■ Material to process:
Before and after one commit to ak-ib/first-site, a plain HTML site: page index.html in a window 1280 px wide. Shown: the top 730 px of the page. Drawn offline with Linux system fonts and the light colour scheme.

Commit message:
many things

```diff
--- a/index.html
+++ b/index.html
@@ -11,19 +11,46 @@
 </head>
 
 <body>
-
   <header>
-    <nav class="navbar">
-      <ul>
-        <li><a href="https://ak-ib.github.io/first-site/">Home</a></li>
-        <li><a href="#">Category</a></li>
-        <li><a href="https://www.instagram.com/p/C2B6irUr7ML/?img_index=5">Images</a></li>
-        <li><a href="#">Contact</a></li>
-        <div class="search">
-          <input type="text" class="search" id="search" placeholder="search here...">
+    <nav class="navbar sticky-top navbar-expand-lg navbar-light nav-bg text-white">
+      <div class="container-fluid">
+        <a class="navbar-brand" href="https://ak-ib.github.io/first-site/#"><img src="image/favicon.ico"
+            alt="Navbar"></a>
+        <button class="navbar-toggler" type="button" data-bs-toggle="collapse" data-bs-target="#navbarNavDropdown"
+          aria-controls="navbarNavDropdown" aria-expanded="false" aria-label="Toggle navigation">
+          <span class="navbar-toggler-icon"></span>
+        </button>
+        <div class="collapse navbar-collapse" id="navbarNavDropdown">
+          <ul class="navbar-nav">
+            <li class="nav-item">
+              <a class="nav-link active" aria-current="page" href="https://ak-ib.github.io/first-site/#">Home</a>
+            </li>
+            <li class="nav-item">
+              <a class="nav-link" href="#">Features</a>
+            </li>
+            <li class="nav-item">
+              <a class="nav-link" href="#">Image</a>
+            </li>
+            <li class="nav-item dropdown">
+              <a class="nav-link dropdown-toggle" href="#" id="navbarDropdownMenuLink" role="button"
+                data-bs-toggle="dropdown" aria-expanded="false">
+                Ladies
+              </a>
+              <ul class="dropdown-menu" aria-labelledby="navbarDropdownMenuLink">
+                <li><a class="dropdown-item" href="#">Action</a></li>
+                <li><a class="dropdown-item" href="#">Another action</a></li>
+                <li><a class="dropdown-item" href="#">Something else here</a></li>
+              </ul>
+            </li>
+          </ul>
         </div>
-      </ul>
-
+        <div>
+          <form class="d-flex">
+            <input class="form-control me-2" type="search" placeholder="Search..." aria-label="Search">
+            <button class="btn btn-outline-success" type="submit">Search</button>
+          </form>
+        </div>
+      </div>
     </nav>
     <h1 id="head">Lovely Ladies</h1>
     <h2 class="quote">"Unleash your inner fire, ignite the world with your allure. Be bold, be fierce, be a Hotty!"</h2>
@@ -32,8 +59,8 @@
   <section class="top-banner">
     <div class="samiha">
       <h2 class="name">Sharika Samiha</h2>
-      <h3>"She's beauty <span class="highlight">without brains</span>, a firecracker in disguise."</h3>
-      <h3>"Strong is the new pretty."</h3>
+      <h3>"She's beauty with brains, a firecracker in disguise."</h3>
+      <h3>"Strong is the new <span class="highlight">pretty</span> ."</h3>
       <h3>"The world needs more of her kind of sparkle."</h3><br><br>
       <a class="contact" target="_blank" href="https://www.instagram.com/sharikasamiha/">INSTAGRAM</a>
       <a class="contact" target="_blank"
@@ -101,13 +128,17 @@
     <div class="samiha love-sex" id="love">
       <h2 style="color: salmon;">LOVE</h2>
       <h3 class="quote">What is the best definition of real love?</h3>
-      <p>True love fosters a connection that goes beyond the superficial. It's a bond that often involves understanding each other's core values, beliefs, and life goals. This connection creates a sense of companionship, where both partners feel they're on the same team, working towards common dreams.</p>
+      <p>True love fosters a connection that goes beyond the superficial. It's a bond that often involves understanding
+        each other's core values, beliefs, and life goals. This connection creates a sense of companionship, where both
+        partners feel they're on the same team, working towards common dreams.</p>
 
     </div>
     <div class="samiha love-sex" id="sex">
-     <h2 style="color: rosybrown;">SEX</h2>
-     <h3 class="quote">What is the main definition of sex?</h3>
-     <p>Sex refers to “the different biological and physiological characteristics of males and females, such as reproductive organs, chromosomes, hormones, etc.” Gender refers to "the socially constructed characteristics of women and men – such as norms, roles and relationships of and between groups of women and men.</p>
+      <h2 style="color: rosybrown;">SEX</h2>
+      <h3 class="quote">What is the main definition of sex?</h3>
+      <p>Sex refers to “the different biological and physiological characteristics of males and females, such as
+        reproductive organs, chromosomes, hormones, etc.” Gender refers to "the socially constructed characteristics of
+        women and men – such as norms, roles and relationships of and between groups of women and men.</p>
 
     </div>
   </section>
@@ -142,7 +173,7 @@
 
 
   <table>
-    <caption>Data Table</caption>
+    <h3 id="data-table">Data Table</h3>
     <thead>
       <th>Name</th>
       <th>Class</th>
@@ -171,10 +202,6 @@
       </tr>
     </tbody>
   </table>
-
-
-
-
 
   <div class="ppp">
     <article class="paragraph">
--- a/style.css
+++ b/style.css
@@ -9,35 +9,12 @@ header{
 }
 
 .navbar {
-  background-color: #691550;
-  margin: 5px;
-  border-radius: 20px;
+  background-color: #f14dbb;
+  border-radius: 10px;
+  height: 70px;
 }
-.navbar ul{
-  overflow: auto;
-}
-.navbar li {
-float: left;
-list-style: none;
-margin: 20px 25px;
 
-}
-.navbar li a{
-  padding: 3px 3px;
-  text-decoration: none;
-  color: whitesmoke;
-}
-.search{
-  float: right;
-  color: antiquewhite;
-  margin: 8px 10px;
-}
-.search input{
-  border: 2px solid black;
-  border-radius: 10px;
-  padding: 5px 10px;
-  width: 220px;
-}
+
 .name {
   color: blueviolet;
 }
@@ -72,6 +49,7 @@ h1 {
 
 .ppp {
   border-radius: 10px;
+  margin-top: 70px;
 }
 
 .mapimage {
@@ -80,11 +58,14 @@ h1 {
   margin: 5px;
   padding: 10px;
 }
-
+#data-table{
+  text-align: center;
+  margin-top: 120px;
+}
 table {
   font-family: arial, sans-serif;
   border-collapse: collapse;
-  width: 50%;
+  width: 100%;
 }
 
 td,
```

■ Prompt: Extract all lines from the data in which "https" is found.

■ Answer for the task:
-        <li><a href="https://ak-ib.github.io/first-site/">Home</a></li>
-        <li><a href="https://www.instagram.com/p/C2B6irUr7ML/?img_index=5">Images</a></li>
+        <a class="navbar-brand" href="https://ak-ib.github.io/first-site/#"><img src="image/favicon.ico"
+              <a class="nav-link active" aria-current="page" href="https://ak-ib.github.io/first-site/#">Home</a>
       <a class="contact" target="_blank" href="https://www.instagram.com/sharikasamiha/">INSTAGRAM</a>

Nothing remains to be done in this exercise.